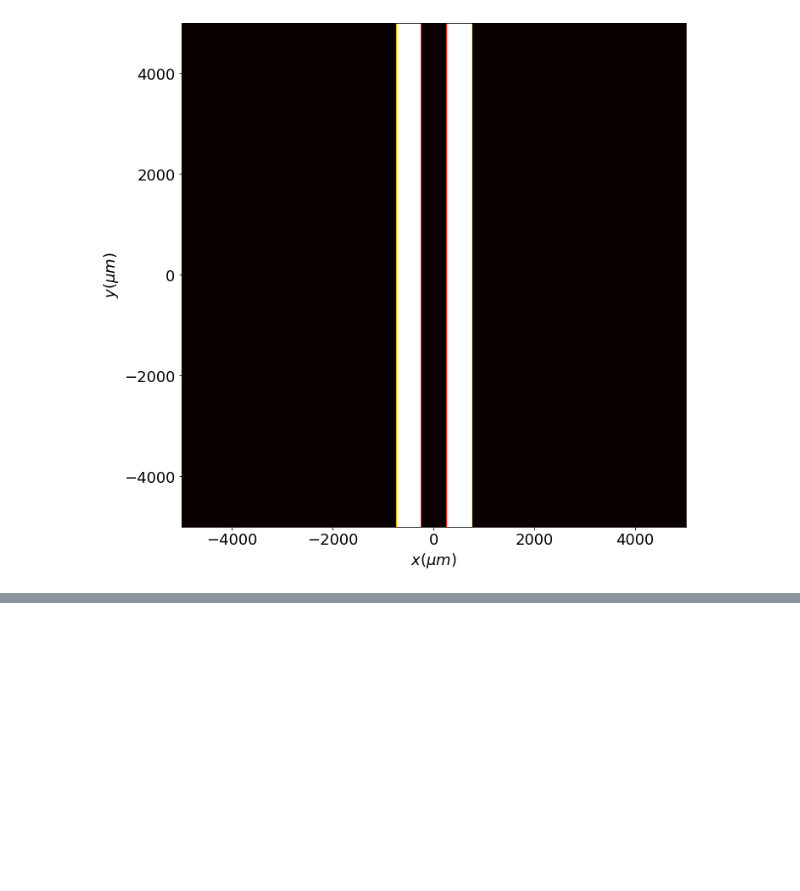
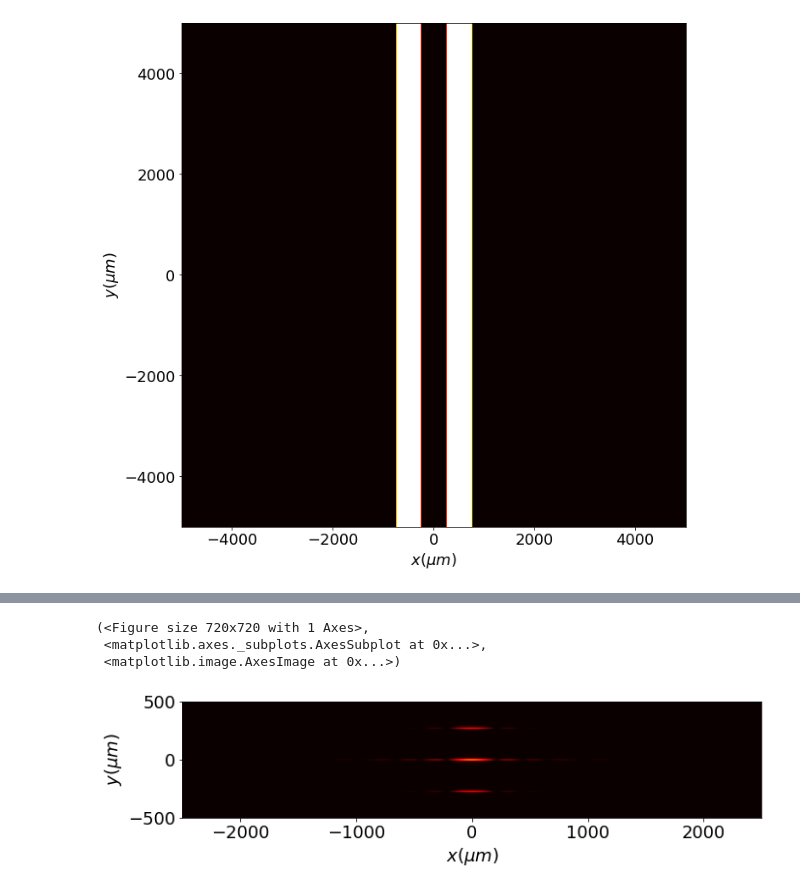
Before and after one commit to Zelenyy/python-optics-lab, a Jupyter notebook: notebooks/Work_512_Difraction.ipynb, the cells around one changed output, grey strips where cells are left out. Cells and saved outputs as stored; diff of their text form; code cells hidden in the pictures; blank space fills up the shorter version.

```diff
--- a/notebooks/Work_512_Difraction.ipynb
+++ b/notebooks/Work_512_Difraction.ipynb
@@ -254,0 +193,16 @@ temp_frenel.draw(kind = 'intensity')
+# %%
+# Создаем источник
+length = 5 * mm
+num_data = 1024
+wavelength = 532*nm
+x0 = np.linspace(-length / 2, length / 2, num_data)
+y0 = np.linspace(-length / 2, length / 2, num_data)
+
+light_source = Scalar_source_XY(x=x0, y=y0, wavelength=wavelength)
+
+# Плоская волна заполняющая весь экран
+light_source.plane_wave(
+    A=1,
+    z0=0,
+    phi=0 * degrees,
+    theta=0 * degrees)
@@ -254,0 +214,27 @@ temp_frenel.draw(kind = 'intensity')
+# %%
+# Создаем линзу
+lens = Scalar_mask_XY(x=x0, y=y0, wavelength=wavelength)
+lens.lens(
+    r0=(0 * um, 0 * um),
+    radius=(0.5 * mm, 0.5 * mm),
+    focal=(25 * mm, 25 * mm),
+    angle=0 * degrees)
+
+temp_rs = temp.RS(z=50*mm, new_field=True)
+temp_lens = temp_rs*lens
+# %%
+# Расчитываем поле на растоянии а от щели
+
+temp_fr = temp_lens.RS(z=25*mm, new_field=True)
+temp_fr.cut_resample(
+    x_limits=(-5000 * um, 5000 * um),
+    y_limits=(-500 * um, 500 * um),
+    num_points=(512, 512),
+    new_field=False)
+temp_fr.draw(kind='intensity', logarithm=True)
+# plt.colorbar()
+# %% [output]
+(<Figure size 720x720 with 1 Axes>,
+ <matplotlib.axes._subplots.AxesSubplot at 0x...>,
+ <matplotlib.image.AxesImage at 0x...>)
+[figure, added]
```
Also changed, not shown: parts of 38 cells of this notebook.
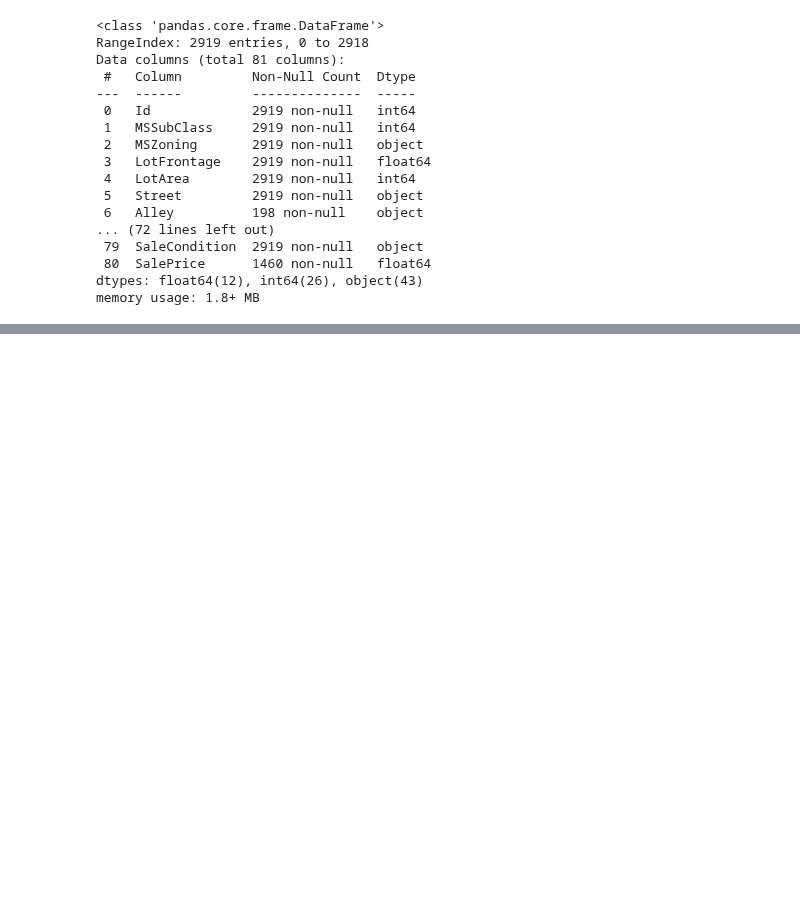
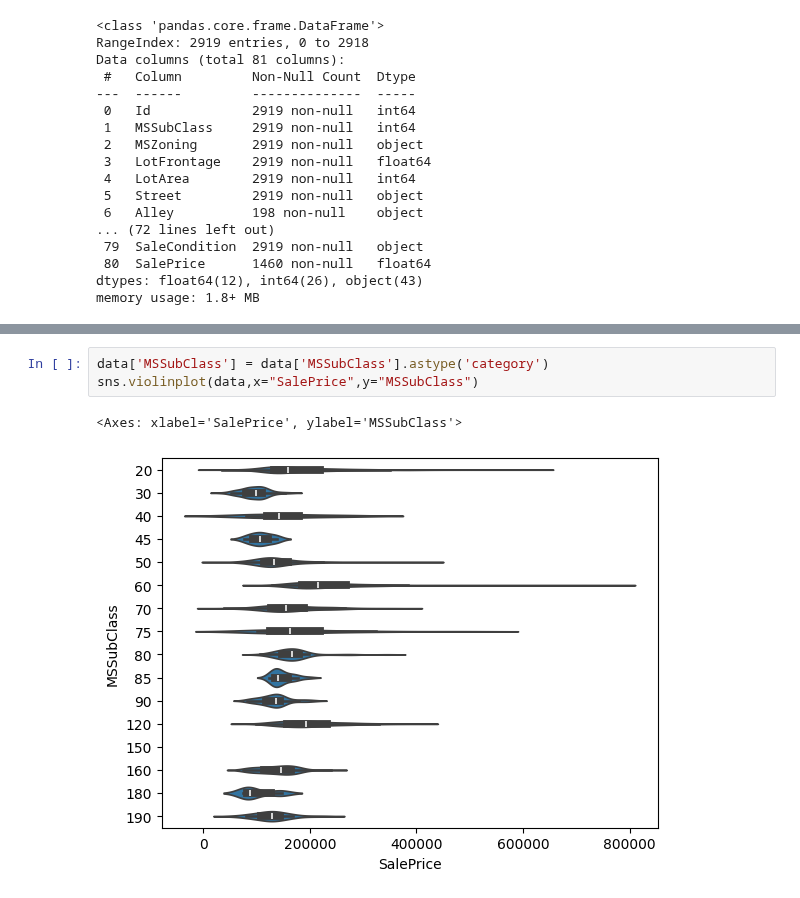
Before and after one commit to LoneCoder21/Kaggle-Notebooks, a Jupyter notebook: Regression/House Prices/property_prices.ipynb, the cells around one changed output, grey strips where cells are left out. Saved outputs shown, nothing was run; the diff lists cells and outputs as text; blank space fills up the shorter version.

```diff
--- a/Regression/House Prices/property_prices.ipynb
+++ b/Regression/House Prices/property_prices.ipynb
@@ -232,0 +238,6 @@ memory usage: 1.8+ MB
+# %%
+data['MSSubClass'] = data['MSSubClass'].astype('category')
+sns.violinplot(data,x="SalePrice",y="MSSubClass")
+# %% [output]
+<Axes: xlabel='SalePrice', ylabel='MSSubClass'>
+[figure, added]
```
Also changed, not shown: parts of 2 cells of this notebook.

========

◆ **Aim of the task**
Please reproduce all the material exactly. Pictures stay out of the copy.

◆ **Response for this exercise**
Before and after one commit to Zelenyy/python-optics-lab, a Jupyter notebook: notebooks/Work_512_Difraction.ipynb, the cells around one changed output, grey strips where cells are left out. Cells and saved outputs as stored; diff of their text form; code cells hidden in the pictures; blank space fills up the shorter version.

```diff
--- a/notebooks/Work_512_Difraction.ipynb
+++ b/notebooks/Work_512_Difraction.ipynb
@@ -254,0 +193,16 @@ temp_frenel.draw(kind = 'intensity')
+# %%
+# Создаем источник
+length = 5 * mm
+num_data = 1024
+wavelength = 532*nm
+x0 = np.linspace(-length / 2, length / 2, num_data)
+y0 = np.linspace(-length / 2, length / 2, num_data)
+
+light_source = Scalar_source_XY(x=x0, y=y0, wavelength=wavelength)
+
+# Плоская волна заполняющая весь экран
+light_source.plane_wave(
+    A=1,
+    z0=0,
+    phi=0 * degrees,
+    theta=0 * degrees)
@@ -254,0 +214,27 @@ temp_frenel.draw(kind = 'intensity')
+# %%
+# Создаем линзу
+lens = Scalar_mask_XY(x=x0, y=y0, wavelength=wavelength)
+lens.lens(
+    r0=(0 * um, 0 * um),
+    radius=(0.5 * mm, 0.5 * mm),
+    focal=(25 * mm, 25 * mm),
+    angle=0 * degrees)
+
+temp_rs = temp.RS(z=50*mm, new_field=True)
+temp_lens = temp_rs*lens
+# %%
+# Расчитываем поле на растоянии а от щели
+
+temp_fr = temp_lens.RS(z=25*mm, new_field=True)
+temp_fr.cut_resample(
+    x_limits=(-5000 * um, 5000 * um),
+    y_limits=(-500 * um, 500 * um),
+    num_points=(512, 512),
+    new_field=False)
+temp_fr.draw(kind='intensity', logarithm=True)
+# plt.colorbar()
+# %% [output]
+(<Figure size 720x720 with 1 Axes>,
+ <matplotlib.axes._subplots.AxesSubplot at 0x...>,
+ <matplotlib.image.AxesImage at 0x...>)
+[figure, added]
```
Also changed, not shown: parts of 38 cells of this notebook.
Before and after one commit to LoneCoder21/Kaggle-Notebooks, a Jupyter notebook: Regression/House Prices/property_prices.ipynb, the cells around one changed output, grey strips where cells are left out. Saved outputs shown, nothing was run; the diff lists cells and outputs as text; blank space fills up the shorter version.

```diff
--- a/Regression/House Prices/property_prices.ipynb
+++ b/Regression/House Prices/property_prices.ipynb
@@ -232,0 +238,6 @@ memory usage: 1.8+ MB
+# %%
+data['MSSubClass'] = data['MSSubClass'].astype('category')
+sns.violinplot(data,x="SalePrice",y="MSSubClass")
+# %% [output]
+<Axes: xlabel='SalePrice', ylabel='MSSubClass'>
+[figure, added]
```
Also changed, not shown: parts of 2 cells of this notebook.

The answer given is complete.